Inside the Icon: USS Midway
The former Navy ship has a decorated military history but continues to impress as a maritime museum, with massive preservation efforts, record-breaking attendance, celebrity visitors, and one of the best waterfront views in all of San Diego.
Photo by John Bahu
Visit the Icon
910 North Harbor Drive, Downtown
The USS Midway went into active service one week after WWII ended in 1945 and was the only U.S. Navy ship to serve for the entire duration of the Cold War. It was also the world’s first ship to carry nuclear weapons. It opened as a museum in June 2004.
After the Midway’s decommissioning at North Island and storage in Washington, it took 12 years for a group of more than 1,000 San Diegans to obtain the permits needed to bring the ship back to the city in 2004. Today, about 700 local volunteers donate 250,000 hours annually—the equivalent of more than 100 full-time employees.
With only five months to convert the aircraft carrier into a museum, there was much to accomplish in a short amount of time. That meant operating without regular electricity during that first summer. An employee had to stop at a gas station on the way to work each morning to get fuel for the pier’s generator.
Fresh off the Boat
The Midway Museum hit its projected first-year attendance less than five months after opening, was profitable by the first month, and debt-free in 18 months. As a nonprofit, all proceeds go back to the museum.
Running a Tight Ship
The museum employs a specialist diver to inspect and maintain the 1,000-foot hull, making minor rust and corrosion repairs beneath the water line.
A Night at the Museum
The Midway hosts 300 private evening events per year. Revelers have enjoyed helicopter landings, fireworks, and skydivers landing on the flight deck. (Given the wind gusts and occasional uninvited seagulls, the Midway is not used for weddings.)
The museum hit 1.4 million visitors in 2015, their sixth consecutive annual attendance record. Four in 10 guests are from foreign countries, one in 14 are from China, and one in 10 are from Europe.
American Idol, The Bachelor, Wheel of Fortune, and many other TV shows have filmed on the Midway.
Guests can explore the ship’s galley, engine room, jail, flight simulators, and more—plus 29 aircraft and climbable cockpits spanning the 20th century, such as an F-14 Tomcat and H-46 Sea Knight.
Hollywood stars, pro athletes, and foreign dignitaries have visited the museum, but almost all of them have requested to keep their visits under wraps.
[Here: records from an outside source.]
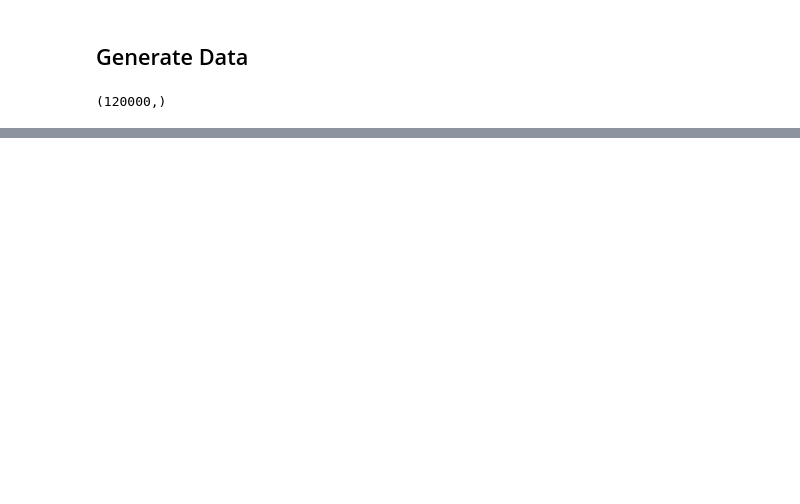
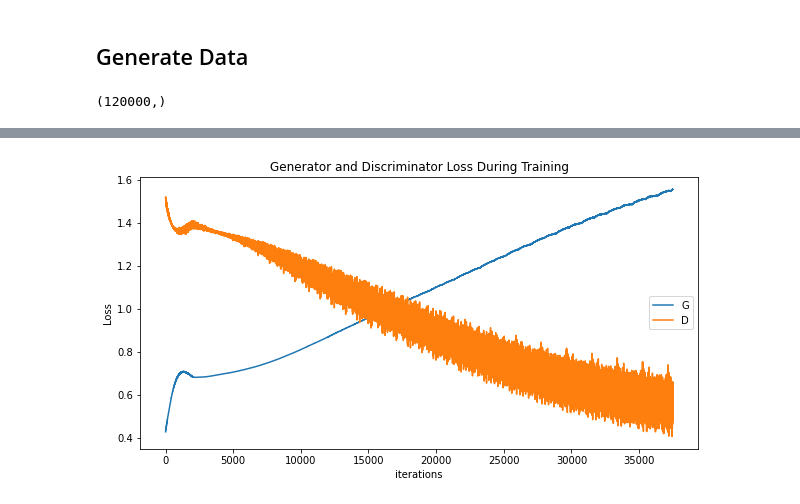
Before and after one commit to progs2002/Gaussian_GAN, a Jupyter notebook: GAN.ipynb, the cells around one changed output, grey strips where cells are left out. Cells and saved outputs as stored; diff of their text form; code cells hidden in the pictures; blank space fills up the shorter version.

```diff
--- a/GAN.ipynb
+++ b/GAN.ipynb
@@ -30,0 +92,35 @@ plt.legend(prop={'size':14})
+# %%
+G_losses, D_losses = [], []
+# %%
+for epoch in range(EPOCHS):
+    for batch, (X, _) in enumerate(dataloader):
+
+        D.zero_grad()
+
+        output = D(X.unsqueeze(dim=1))
+        errD_real = loss_fn(output.squeeze(), real_label)
+        errD_real.backward()
+
+        z = np.random.random(M)
+        z = torch.tensor(z, dtype=torch.float)
+        fake = G(z.unsqueeze(dim=1))
+
+        output = D(fake.detach())
+
+        errD_fake = loss_fn(output.squeeze(), fake_label)
+
+        errD_fake.backward()
+
+
+        errD = errD_fake + errD_real
+
+        optimD.step()
+
+        G.zero_grad()
+        output = D(fake)
+        errG = loss_fn(output.squeeze(), real_label)
+        errG.backward()
+        optimG.step()
+
+        G_losses.append(errG.item())
+        D_losses.append(errD.item())
@@ -30,0 +153,11 @@ plt.legend(prop={'size':14})
+# %%
+plt.figure(figsize=(10,5))
+plt.title("Generator and Discriminator Loss During Training")
+plt.plot(G_losses,label="G")
+plt.plot(D_losses,label="D")
+plt.xlabel("iterations")
+plt.ylabel("Loss")
+plt.legend()
+plt.show()
+# %% [output]
+[figure, added]
```
Also changed, not shown: parts of 20 cells of this notebook.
One notable exception?
Hollywood heavyweight and former California governor Arnold Schwarzenegger, his now ex-wife Maria Shriver, and their kids, who went on private tours during his term.